_ABOUT THIS TASK:_ What lines of the data below hold the string "sheet"? Copy each one out.

_DATA FOR ANALYSIS:_
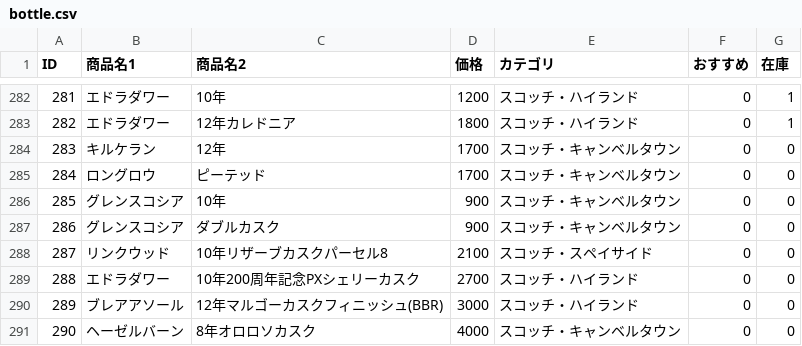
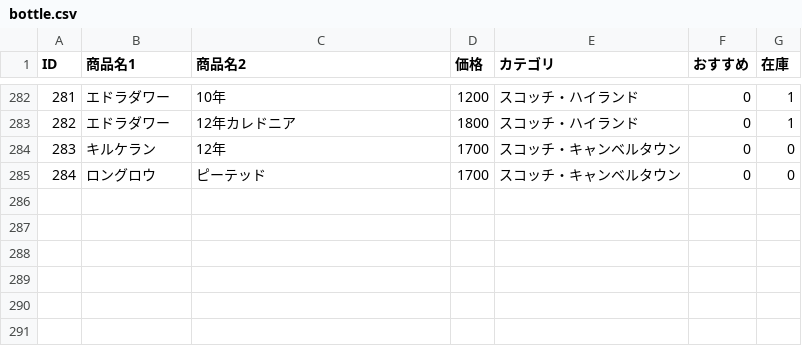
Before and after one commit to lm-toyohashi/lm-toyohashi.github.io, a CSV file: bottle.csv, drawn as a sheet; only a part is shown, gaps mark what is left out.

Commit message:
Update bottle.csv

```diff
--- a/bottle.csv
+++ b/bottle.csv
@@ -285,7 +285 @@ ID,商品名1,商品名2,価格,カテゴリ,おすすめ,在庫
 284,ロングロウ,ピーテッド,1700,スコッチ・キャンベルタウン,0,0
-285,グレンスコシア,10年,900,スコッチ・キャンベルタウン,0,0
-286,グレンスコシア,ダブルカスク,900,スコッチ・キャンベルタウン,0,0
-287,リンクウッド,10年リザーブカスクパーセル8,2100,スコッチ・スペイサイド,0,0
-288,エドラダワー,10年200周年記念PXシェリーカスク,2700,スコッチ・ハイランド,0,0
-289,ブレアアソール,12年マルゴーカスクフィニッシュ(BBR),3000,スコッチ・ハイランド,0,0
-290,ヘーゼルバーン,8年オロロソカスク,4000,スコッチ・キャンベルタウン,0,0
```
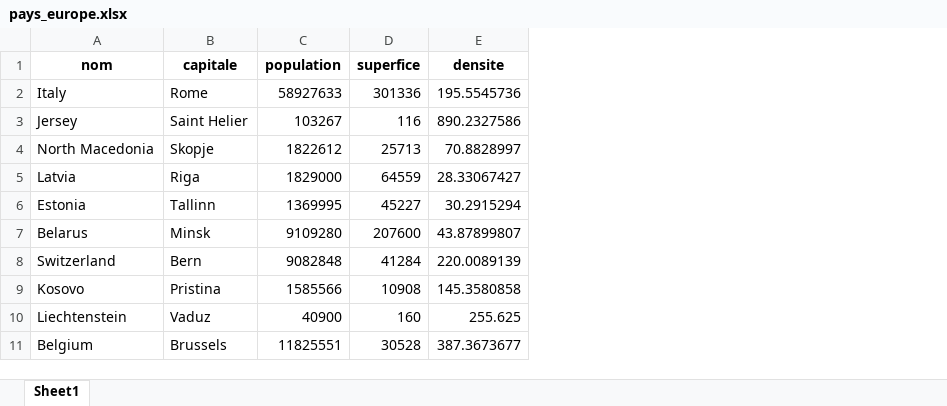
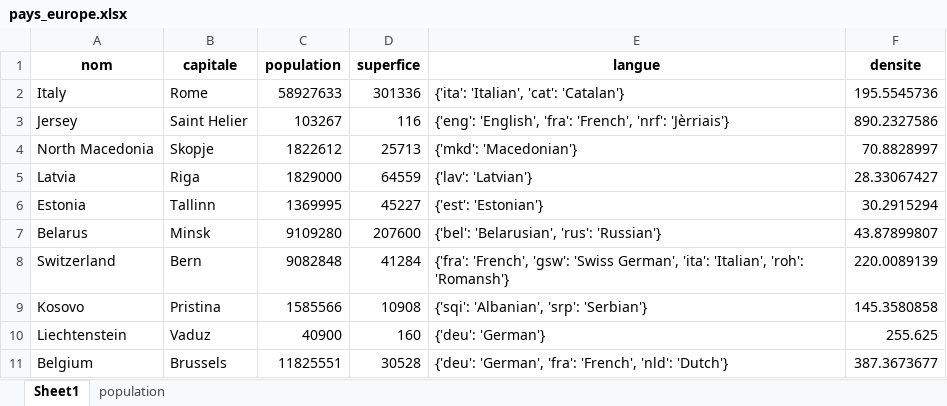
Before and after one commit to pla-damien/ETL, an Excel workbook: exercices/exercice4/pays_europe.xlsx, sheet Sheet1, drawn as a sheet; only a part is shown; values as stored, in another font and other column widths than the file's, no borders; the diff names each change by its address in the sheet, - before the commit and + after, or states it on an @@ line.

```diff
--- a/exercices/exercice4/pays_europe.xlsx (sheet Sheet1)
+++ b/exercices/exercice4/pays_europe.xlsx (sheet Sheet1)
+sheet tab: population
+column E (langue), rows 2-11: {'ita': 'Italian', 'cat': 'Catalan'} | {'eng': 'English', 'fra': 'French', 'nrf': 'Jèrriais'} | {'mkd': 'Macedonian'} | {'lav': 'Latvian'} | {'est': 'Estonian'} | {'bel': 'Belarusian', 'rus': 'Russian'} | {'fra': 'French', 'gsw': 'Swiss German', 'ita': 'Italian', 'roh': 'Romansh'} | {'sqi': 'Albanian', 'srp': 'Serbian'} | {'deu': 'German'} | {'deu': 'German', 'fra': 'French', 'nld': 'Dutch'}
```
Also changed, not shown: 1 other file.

_SOLUTION TO THIS TASK:_
Before and after one commit to lm-toyohashi/lm-toyohashi.github.io, a CSV file: bottle.csv, drawn as a sheet; only a part is shown, gaps mark what is left out.
Before and after one commit to pla-damien/ETL, an Excel workbook: exercices/exercice4/pays_europe.xlsx, sheet Sheet1, drawn as a sheet; only a part is shown; values as stored, in another font and other column widths than the file's, no borders; the diff names each change by its address in the sheet, - before the commit and + after, or states it on an @@ line.
--- a/exercices/exercice4/pays_europe.xlsx (sheet Sheet1)
+++ b/exercices/exercice4/pays_europe.xlsx (sheet Sheet1)
+sheet tab: population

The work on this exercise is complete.